Senate Majority Leader Chuck Schumer, Senate Minority Leader Mitch McConnell, House Speaker Mike Johnson and House Minority Leader Hakeem Jeffries met with the president and vice president in the Oval Office to discuss the effort to keep the government open beyond March 1. The top Democrats described the meeting as "productive" and "intense," and said they worked to find a path forward on government funding and on a supplemental foreign aid package.

"We're making good progress and we're hopeful we can get this done really quickly," Schumer said.

Schumer explained that Johnson said "unequivocally" that he wants to avoid a government shutdown. The New York Democrat said they made clear that that likely means passing a short-term measure to keep the government funded.

Speaking after Schumer, Johnson said he is "very optimistic" about approving more funding before the deadline.

"We believe we can get to agreement on these issues and prevent a government shutdown, and that's our first responsibility," he told reporters outside the Oval Office.

Multiple sources familiar with the ongoing talks confirmed to CBS News Tuesday evening that Johnson has put forward a new offer that would potentially involve passage of a short-term bill, known as a continuing resolution, that would fund the government through March 8 and March 22.

The proposal, which could be part of a broader agreement, is still under discussion and nothing has been finalized, according to two sources.

"Any CR would be part of a larger agreement to finish a number of appropriations bills, ensuring adequate time for drafting text and for members to review prior to casting votes," a spokesperson for Johnson told CBS News.

If such a CR were to pass, it would mark the fourth short-term spending deal Congress has reached since September.

Without a measure to fund the government or extend current funding levels on the first four of 12 spending bills, a partial shutdown would begin Saturday at 12 a.m., impacting parts of the federal government from the Department of Veterans Affairs to the Food and Drug Administration. A week later, the second deadline arrives, when the bulk of government funding is set to expire. That would impact the Department of Defense, Justice Department and other agencies.

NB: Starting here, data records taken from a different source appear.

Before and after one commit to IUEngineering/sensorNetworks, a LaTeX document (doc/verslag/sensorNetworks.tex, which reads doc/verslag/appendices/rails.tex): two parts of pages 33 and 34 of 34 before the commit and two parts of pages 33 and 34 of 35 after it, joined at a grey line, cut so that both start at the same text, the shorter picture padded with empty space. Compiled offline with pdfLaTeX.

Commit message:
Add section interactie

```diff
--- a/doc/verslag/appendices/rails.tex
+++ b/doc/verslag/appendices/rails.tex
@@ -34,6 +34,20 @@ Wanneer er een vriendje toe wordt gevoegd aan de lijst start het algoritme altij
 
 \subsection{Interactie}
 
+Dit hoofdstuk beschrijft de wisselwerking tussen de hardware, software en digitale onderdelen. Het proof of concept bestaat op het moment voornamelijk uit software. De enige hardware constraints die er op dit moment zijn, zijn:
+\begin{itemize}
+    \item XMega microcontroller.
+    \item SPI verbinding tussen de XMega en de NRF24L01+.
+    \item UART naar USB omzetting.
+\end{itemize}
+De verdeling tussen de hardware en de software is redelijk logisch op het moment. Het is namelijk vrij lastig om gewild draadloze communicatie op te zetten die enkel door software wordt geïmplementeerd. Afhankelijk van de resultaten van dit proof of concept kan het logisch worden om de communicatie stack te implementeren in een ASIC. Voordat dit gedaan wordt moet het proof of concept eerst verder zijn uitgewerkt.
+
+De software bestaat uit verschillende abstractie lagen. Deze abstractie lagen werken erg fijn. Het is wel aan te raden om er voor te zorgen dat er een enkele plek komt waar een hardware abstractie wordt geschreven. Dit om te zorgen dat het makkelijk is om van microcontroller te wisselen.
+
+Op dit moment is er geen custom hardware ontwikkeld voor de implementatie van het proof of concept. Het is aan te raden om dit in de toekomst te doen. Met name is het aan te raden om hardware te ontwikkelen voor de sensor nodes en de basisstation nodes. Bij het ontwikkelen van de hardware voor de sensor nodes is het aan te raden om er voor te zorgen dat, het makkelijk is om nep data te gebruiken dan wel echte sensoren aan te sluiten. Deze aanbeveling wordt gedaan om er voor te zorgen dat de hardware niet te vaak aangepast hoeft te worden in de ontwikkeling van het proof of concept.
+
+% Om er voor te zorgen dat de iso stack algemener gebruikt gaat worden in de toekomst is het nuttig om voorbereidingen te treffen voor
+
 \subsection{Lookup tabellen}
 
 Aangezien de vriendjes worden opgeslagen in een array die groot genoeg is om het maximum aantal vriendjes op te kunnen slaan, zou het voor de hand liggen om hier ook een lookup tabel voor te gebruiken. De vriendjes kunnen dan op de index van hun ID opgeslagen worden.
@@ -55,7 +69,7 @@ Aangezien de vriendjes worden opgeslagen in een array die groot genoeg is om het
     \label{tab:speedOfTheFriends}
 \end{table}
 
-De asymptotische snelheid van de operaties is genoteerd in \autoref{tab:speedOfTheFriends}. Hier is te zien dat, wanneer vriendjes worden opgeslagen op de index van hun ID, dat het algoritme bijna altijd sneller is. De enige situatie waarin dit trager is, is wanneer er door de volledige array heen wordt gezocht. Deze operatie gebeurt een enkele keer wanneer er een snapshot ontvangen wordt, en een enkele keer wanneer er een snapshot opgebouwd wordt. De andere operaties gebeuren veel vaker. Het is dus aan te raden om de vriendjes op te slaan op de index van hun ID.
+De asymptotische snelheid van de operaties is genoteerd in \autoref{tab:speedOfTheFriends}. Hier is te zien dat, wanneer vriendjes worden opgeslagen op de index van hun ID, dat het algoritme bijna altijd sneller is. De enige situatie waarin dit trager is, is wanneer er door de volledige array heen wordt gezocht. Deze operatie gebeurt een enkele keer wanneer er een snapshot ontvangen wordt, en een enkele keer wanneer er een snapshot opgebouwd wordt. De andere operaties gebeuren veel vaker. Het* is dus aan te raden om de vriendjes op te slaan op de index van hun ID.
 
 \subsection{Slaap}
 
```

President Biden and Vice President Kamala Harris meet with congressional leaders at the White House on Feb. 27, 2024. / Credit: Roberto Schmidt / Getty Images
President Biden and Vice President Kamala Harris meet with congressional leaders at the White House on Feb. 27, 2024. / Credit: Roberto Schmidt / Getty Images

Despite reaching an overarching agreement on topline numbers for government funding earlier this year, disagreements have remained in the funding effort. House conservatives have pushed for policy riders to be embedded within the funding legislation. Those policies are nonstarters for Democrats, complicating the path forward.

Although lawmakers have been aiming to approve all 12 spending bills to fund the government for fiscal year 2024, after already passing three stopgap measures to keep the government funded, another funding patch appears likely as the deadline draws near and the disagreements persist.

The supplemental funding package

The leaders also discussed passing a supplemental funding bill that would provide tens of billions of dollars in aid to U.S. allies and partners, including about $60 billion for Ukraine and $14.1 billion for Israel, along with around $9.2 billion for humanitarian assistance in Gaza. The Senate passed the legislation earlier this month on a bipartisan basis, but Johnson has so far blocked its path forward in the House, as the lower chamber mulls its own approach to the supplemental funding.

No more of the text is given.